§ **Problem statement**: Retype, without changes, every line from the line that contains "Above is the" through the final line of the records. Exclude pictures.

§ **Data for the task**:
.....

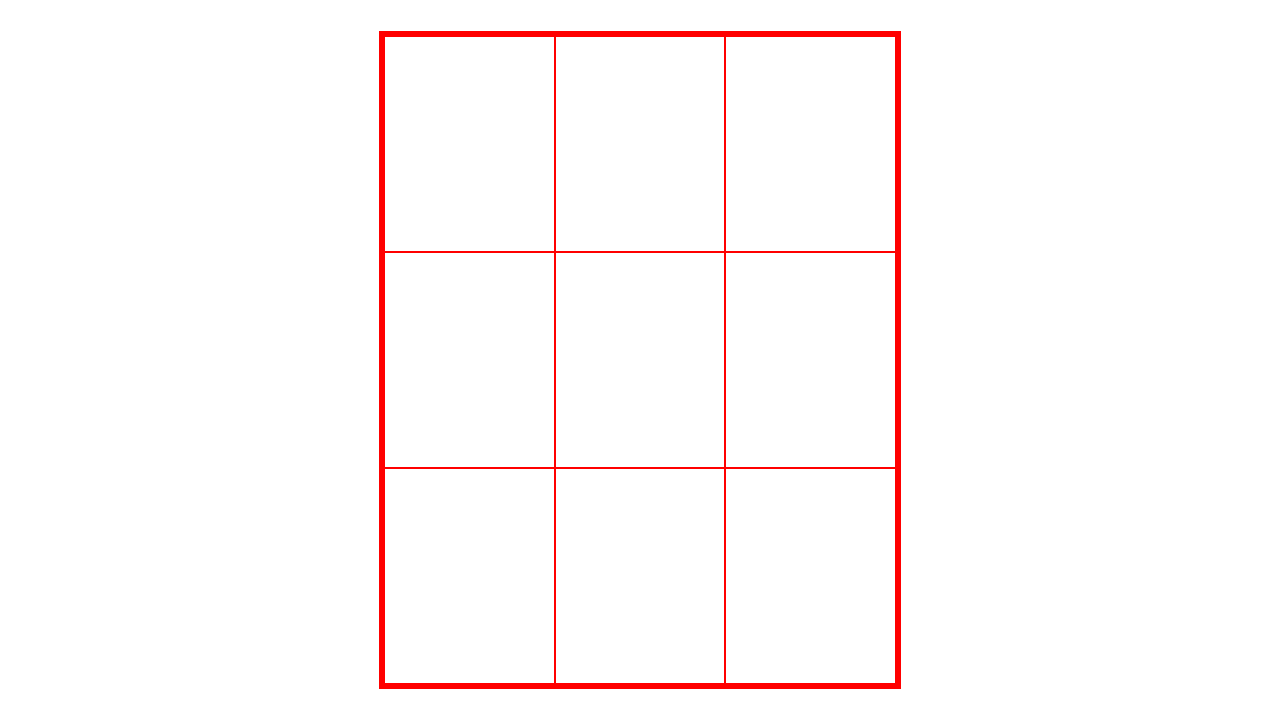
Repository: kocokoy/TOP-tic-tac-toe
Page: index.html
These files come from the project's save history. The page is drawn as it stood at one moment and after a run of saves; the edit follows.
The browser window is 1280 px wide. The pictures show the whole page.

Above is the page before, as saved 2024-11-07 14:24:01.

After the next 2 saves:
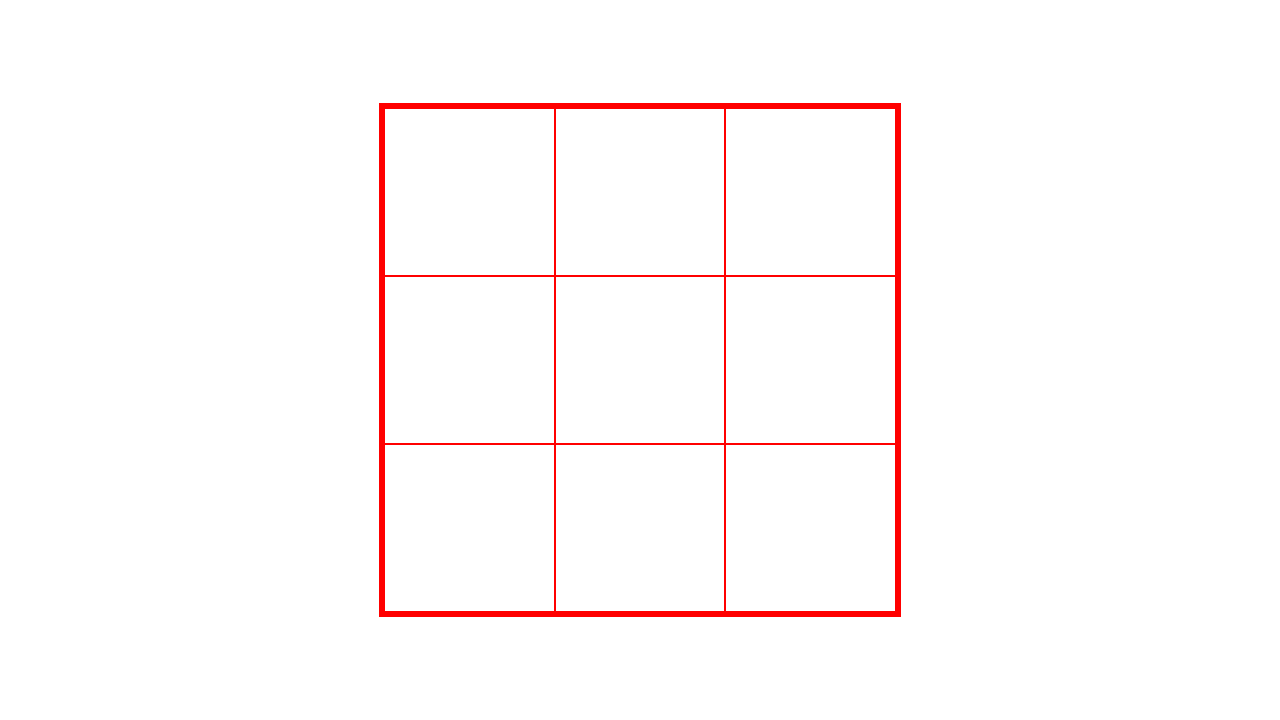
The 2 saves are shown as one change because they came seconds apart.
The last was saved 9 s later.
--- a/styles/style.css
+++ b/styles/style.css
@@ -15,7 +15,7 @@ body{
   /* gap: 10px; */
   border: 5px solid red;
   width: 40%;
-  height: 90%;
+  height: 70%;
 }
 .gameboard div{
   border: 1px solid red;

.....

§ **Reply to the task**:
Above is the page before, as saved 2024-11-07 14:24:01.

After the next 2 saves:
The 2 saves are shown as one change because they came seconds apart.
The last was saved 9 s later.
--- a/styles/style.css
+++ b/styles/style.css
@@ -15,7 +15,7 @@ body{
   /* gap: 10px; */
   border: 5px solid red;
   width: 40%;
-  height: 90%;
+  height: 70%;
 }
 .gameboard div{
   border: 1px solid red;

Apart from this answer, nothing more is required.